A Team of Real Estate Agents Is Showing Off Listings One Snap at a Time

Snaplistings provides real-time results from potential clients

Headshot of Sami Main

There's a new way to find an apartment in New York, and no, it doesn't involve Craigslist.

Snaplistings is a new Snapchat account, launched in October, that showcases real estate agents with big personalities and their apartment listings.

Created by 20-somethings Dolly Meckler and Michael Hoffman, who have day jobs in social strategy for a top TV network, the account has brought real results to agents around the city.

"I was at a friend of a friend's apartment on St. Marks, and it was amazing," said Meckler. "Huge kitchen and patio, totally refurbished. It looked like it belongs in the suburbs, I swear. I started giving a clip style tour on my personal Snapchat account and had tons of people DMing me asking where it was, who's the broker, all this stuff."

"I thought, 'why is no one actually doing this?' so I decided to do it, and asked Michael if he wanted to be a part of it," she said.

"We love to think outside the box and go beyond our actual jobs," said Hoffman. "We love having exciting side hustles, but we made sure to do our research for this project."

Through the power of word of mouth and asking their friends if they knew any real estate agents, the pair essentially held castings to fill the account with bold personalities who also knew their stuff.


"This type of account is perfect, because real estate deals are happening now, not tomorrow," said Hoffman. "No one has time anymore to go out and find an apartment themselves, especially here in New York."

The agents have seen results from the account, through followers reaching out in DMs and then following through with emailing the agents themselves.

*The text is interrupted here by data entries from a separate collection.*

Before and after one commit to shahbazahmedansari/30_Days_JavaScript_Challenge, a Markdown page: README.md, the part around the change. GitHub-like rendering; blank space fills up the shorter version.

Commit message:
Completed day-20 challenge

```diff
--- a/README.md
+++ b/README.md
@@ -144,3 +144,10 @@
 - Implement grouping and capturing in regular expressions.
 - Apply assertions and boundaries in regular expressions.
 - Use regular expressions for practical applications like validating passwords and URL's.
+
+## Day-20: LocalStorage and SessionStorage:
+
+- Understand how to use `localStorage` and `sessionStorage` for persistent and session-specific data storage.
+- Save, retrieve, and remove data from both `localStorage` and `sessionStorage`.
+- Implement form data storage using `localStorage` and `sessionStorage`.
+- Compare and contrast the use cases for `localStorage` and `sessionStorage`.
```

"I receive direct requests from real renters wanting to see the apartments I'm showing on Snaplistings," said Kelsey Martin, an agent who works with Douglas Elliman Real Estate on the Katzen Team.

"Although my forte has been mostly sales, I absolutely will work with a $3,500 renter," she said. "If you don't work, you don't eat. And my favorite thing to make for dinner is a reservation."

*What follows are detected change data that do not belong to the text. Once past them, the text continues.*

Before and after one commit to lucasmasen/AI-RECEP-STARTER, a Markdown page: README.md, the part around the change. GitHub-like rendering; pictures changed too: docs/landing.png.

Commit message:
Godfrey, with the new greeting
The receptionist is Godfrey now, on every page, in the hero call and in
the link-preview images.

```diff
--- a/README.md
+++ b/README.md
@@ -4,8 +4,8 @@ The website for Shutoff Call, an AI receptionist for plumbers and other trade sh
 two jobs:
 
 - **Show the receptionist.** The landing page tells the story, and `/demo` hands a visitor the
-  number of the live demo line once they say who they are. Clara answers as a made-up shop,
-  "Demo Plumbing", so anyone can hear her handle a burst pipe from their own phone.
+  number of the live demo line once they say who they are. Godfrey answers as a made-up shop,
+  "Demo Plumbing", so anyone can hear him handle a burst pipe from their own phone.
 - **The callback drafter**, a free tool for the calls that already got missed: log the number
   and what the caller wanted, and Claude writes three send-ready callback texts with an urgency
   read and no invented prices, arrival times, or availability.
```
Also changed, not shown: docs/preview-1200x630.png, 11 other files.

While the agents are out and about in the city, Hoffman and Meckler are providing real-time feedback on anything from where to go next or if the agent needs to present more of a balance between his or her personality and expertise.

"We're really the producers, and sometimes directors, of the account," said Hoffman.

The properties highlighted on Snaplistings have varied, and that's due to wanting to test what resonates with their audience.

"We tried to see if people would use it as a tool to find somewhere more affordable to live, or if it was going to be more of an entertainment account," said Meckler. "When we tested affordable listings, that's when it really took off. That's who the audience is."

"No deal is too small," said Martin.

Adam Werner is another agent on the account, of which there have been about 10 so far, and he works with the Corcoran Group. He's "one of the OGs," so he's been around since the start of Snaplistings back in October.

"I'm on the account every Monday, and I've never missed a Monday since I started," he said. "Now I know to black out Mondays for Snapchat, and then half of my Tuesday to follow up on emails that came in from the day before."

Currently, he has nine rental leads, which is a wildly enormous result from a platform like Snapchat.

The rest of his office is excited by his use of social media because you either "have a lead or you don't," according to Werner, so it doesn't matter where you got it from.

"Real estate voyeurism has been around since the dawn of time," he said. "The New York Times real estate section has shown us these grand old estates for centuries. Only now, it's in your hand or in your pocket."

Werner considers Hoffman and Meckler his "fairy godparents" and always runs any new ideas by them first before trying them out on the account. He was already using his own social media accounts to drum up business, which is why one of his friends recommended him to the Snaplistings team when they were first "casting" for the account.

Recently, and for the first time, the account posted a call to action, asking followers to email the team (at snaplistings@gmail.com) if they know anyone who's an agent that would be interested.

The plan for 2017 is to "transport" the account across the country, (it's active in California on Tuesday,) and eventually around the world.

"We can't wait to see the insight into how real estate marketing differs in other countries," said Hoffman.

"We love new media, and entertainment, and we're social media lovers," said Meckler. "So we're excited to see how big this account can get, especially as Snapchat grows, too, and other demographics start using it."

"If you want your product to have entertainment and purpose," suggested Werner, "then you have to be authentic. If you're real with the people in your life, on any level, then they'll be real with you."

@samimain sami.main@adweek.com Sami Main is social editor for Adweek, where she posts Adweek content onto social platforms and looks for creative ways to communicate what's new.